Rugged utility bag brand Trakke is the creation of former graphic designer Alec Farmer, who studied Visual Communication at Glasgow School of Art (just like I did in the early noughties).

Operating from a small workshop within the Glasgow Bike Station and inspired by detailing from older generations of mountaineering products, Trakke have quickly gathered a loyal customer base who use their hard-wearing bags across the globe for everything from hiking to climbing to cycling.

Immediately after I interviewed Alec about his range of bags for CycleLove earlier this year, we headed to the pub down the road to talk more about his background in design.

Read on to discover if the skills he learned as a graphic design student were transferrable to product design, and find out how he had managed to bootstrap his new company with almost no investment.

This interview is part of Undesign, my forthcoming book on making the transition from clients to customers. 

Alec Farmer at Trakke’s workshop in Glasgow

When you were at art school, did you think you were going to end up being a graphic designer?

I think so, at the beginning, definitely.
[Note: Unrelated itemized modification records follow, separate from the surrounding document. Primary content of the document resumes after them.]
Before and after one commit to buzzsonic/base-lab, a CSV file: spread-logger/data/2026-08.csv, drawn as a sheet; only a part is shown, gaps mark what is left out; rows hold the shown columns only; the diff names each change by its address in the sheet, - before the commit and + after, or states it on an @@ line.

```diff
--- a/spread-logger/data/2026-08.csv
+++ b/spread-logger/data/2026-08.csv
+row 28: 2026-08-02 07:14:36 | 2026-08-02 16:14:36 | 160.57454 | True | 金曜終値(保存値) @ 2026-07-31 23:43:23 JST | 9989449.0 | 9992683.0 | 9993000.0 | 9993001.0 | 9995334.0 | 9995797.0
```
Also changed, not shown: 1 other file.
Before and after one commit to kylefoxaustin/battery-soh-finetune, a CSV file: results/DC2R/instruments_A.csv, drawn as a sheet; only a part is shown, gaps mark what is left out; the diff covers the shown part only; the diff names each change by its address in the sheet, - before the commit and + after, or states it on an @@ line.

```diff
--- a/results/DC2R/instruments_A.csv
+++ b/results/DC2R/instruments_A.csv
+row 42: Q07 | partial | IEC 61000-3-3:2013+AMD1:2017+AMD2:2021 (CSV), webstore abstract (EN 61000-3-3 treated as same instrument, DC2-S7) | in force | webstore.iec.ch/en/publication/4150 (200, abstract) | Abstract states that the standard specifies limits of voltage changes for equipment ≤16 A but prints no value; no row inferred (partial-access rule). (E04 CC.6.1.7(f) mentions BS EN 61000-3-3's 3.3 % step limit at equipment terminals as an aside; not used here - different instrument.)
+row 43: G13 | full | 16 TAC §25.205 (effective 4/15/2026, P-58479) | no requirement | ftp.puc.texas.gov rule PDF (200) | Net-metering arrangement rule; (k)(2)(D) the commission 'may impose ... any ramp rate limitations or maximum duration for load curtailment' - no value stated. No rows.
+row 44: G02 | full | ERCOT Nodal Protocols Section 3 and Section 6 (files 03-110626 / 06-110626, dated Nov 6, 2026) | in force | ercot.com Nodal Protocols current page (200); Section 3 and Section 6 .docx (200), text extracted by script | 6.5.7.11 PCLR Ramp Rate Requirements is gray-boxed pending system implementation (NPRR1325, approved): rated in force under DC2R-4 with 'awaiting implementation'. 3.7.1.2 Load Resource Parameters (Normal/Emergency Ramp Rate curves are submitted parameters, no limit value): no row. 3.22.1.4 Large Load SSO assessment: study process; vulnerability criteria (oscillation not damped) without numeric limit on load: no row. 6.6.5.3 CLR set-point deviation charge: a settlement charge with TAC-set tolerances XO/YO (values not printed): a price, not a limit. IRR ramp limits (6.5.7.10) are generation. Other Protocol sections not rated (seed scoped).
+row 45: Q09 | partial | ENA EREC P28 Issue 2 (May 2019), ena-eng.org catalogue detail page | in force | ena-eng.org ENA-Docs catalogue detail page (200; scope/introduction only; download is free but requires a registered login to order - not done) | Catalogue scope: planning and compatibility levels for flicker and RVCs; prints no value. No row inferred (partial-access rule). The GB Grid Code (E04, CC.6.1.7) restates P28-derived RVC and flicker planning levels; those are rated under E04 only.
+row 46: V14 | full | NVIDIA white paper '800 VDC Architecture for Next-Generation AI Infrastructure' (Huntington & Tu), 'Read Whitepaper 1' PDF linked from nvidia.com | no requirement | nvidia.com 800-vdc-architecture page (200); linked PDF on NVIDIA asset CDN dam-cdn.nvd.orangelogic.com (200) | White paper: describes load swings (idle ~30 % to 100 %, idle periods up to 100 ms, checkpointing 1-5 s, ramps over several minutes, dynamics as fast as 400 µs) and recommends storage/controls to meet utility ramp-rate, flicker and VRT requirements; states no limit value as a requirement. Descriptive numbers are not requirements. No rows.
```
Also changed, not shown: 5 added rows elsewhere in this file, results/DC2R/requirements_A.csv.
But then I realised when I was there, that the thing I really like about Visual Communication was the range of things you could do. I spent a lot of time not actually doing any graphic design, and trying to work out ways of doing other stuff.

For my 3rd year final project, I built a wooden house which I then lived in for 3 months, on a community garden in Glasgow.

I’m not entirely sure what it had to do with graphic design, and I’m not sure my tutors did either really!

They said “How is it graphic design”? and I said “I’m doing Vis Com, no one has really told me what Vis Com means… to visually communicate something?”

Alec’s Microhouse installation

So after graduating you went straight to ISO (a graphic design studio in Glasgow)?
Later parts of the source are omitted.